I too am concerned about your term "ex-mother", and that you are thinking in terms of her needing a gift for Mother's Day as being a material thing. What she needs is the gift of your support and acknowledgment. Her grief will likely be with her for all her life. She will always be mother to her child, even if the child has passed. Please consider talking to her about this and asking her what she needs on what is likely a very difficult day for her. She may also want the flowers, cards, etc. that are acknowledgement that she is a mother, on Mother's Day. Asking her is the best way to know - start with something like, "I recognize that Mother's Day is an important and difficult day for you. How can I help? What do you need?"
posted by AliceBlue at 5:14 PM on April 30, 2017 [1 favorite]
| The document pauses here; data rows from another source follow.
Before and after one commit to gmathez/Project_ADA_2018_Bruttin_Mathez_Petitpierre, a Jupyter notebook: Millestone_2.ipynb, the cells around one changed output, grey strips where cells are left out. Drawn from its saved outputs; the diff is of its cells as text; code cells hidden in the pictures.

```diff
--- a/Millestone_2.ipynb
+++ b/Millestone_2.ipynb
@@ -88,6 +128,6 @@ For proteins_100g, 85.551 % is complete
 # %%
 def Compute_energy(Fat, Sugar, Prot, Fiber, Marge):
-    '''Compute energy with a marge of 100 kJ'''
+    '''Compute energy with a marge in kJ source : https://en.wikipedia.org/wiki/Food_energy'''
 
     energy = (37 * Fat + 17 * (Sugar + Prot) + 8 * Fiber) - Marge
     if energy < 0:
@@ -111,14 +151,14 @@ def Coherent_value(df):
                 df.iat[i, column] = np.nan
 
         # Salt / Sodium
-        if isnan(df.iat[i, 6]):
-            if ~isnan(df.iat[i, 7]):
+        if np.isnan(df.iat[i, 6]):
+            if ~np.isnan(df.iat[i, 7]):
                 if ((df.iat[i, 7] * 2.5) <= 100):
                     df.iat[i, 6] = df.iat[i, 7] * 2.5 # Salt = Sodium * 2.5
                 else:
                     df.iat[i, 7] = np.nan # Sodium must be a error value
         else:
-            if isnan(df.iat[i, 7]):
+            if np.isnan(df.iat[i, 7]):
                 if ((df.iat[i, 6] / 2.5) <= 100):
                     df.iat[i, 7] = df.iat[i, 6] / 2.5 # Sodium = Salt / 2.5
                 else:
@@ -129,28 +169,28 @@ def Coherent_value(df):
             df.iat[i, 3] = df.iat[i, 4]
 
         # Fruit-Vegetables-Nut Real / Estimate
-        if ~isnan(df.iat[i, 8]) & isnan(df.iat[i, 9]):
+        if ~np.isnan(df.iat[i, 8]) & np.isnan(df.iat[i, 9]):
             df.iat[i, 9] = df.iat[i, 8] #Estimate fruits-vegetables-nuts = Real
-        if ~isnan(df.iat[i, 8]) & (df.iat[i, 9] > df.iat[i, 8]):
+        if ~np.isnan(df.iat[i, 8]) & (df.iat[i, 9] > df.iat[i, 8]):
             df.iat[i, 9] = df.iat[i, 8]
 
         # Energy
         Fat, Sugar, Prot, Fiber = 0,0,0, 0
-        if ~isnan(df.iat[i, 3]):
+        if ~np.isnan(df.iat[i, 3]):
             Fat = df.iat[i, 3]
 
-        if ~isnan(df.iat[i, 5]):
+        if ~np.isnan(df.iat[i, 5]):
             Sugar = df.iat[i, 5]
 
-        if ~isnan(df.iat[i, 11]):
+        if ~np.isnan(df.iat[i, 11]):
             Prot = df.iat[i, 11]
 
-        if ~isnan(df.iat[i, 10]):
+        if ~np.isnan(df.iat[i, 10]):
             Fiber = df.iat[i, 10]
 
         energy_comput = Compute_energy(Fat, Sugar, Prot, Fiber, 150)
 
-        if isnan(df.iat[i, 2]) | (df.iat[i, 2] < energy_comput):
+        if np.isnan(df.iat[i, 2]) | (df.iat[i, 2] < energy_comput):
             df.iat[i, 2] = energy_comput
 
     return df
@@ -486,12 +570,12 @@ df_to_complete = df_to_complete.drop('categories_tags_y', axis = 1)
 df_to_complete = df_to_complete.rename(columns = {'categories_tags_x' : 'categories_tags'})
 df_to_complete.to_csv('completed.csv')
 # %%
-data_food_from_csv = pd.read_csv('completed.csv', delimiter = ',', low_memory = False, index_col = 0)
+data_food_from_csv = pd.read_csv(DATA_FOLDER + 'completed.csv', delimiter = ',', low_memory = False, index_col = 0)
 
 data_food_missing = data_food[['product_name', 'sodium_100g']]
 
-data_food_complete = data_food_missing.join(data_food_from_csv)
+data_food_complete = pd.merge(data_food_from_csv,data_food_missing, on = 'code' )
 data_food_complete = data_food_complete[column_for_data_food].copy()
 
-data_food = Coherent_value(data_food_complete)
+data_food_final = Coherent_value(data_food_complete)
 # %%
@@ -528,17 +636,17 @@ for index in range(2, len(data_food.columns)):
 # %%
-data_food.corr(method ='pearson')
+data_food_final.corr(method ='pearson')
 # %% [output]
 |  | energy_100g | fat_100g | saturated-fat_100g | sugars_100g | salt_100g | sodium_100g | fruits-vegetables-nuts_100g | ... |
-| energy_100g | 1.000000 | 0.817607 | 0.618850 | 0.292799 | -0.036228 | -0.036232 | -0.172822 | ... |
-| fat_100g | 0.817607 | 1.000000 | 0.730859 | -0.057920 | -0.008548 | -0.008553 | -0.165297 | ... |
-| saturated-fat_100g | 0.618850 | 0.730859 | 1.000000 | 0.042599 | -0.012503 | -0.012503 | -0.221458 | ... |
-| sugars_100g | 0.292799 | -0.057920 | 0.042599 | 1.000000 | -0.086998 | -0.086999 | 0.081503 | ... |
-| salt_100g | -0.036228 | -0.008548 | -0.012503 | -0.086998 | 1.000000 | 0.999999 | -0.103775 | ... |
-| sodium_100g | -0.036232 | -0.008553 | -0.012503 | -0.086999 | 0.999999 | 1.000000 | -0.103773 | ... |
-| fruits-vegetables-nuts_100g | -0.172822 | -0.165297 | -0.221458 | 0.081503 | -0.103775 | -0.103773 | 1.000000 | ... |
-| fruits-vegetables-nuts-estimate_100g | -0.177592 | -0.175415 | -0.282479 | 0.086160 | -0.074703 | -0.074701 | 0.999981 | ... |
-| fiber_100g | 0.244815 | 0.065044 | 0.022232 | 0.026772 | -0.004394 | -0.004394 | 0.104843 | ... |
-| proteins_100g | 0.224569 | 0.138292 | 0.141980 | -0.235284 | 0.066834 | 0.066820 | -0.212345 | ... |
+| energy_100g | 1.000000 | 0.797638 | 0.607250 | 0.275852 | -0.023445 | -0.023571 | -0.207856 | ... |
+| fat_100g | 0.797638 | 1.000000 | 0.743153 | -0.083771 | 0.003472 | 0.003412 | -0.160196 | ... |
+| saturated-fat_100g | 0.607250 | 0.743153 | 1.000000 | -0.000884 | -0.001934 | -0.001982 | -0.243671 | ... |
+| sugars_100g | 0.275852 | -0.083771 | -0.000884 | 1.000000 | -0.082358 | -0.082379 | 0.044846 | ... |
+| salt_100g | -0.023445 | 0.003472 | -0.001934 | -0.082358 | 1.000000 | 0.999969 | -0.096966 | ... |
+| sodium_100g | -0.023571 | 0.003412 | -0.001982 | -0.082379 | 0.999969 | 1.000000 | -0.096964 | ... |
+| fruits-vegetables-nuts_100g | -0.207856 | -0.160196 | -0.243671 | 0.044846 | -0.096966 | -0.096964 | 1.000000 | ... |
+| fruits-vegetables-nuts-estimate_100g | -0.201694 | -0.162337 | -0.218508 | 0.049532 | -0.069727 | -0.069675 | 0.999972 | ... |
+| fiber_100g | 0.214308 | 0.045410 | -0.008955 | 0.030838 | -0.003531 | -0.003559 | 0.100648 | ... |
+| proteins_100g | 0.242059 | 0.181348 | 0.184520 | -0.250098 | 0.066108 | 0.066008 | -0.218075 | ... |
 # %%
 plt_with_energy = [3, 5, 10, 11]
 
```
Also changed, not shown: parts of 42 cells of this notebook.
Best answer: ask her if she would be willing to share more about her child with you. Ask her if she would be willing to show you pictures. If her experience is anything like mine nobody ever asks for further information past what I have given. I tend to give a pretty brief account of my daughter and her life because I don't want to make anyone uncomfortable.

This.

As a mom to a three month old baby who passed away, there is always a tough choice between not bringing up painful memories and also not forgetting my baby. Most times when casually asked, I say I have two boys when really it's three. Strangers and acquaintances don't want the whole story. But when people sincerely ask, and we're in a "safe place" I love having the chance of remembering and talking about my baby, having people acknowledge his life and what I went through.
posted by CrazyLemonade at 6:43 PM on April 30, 2017 [8 favorites]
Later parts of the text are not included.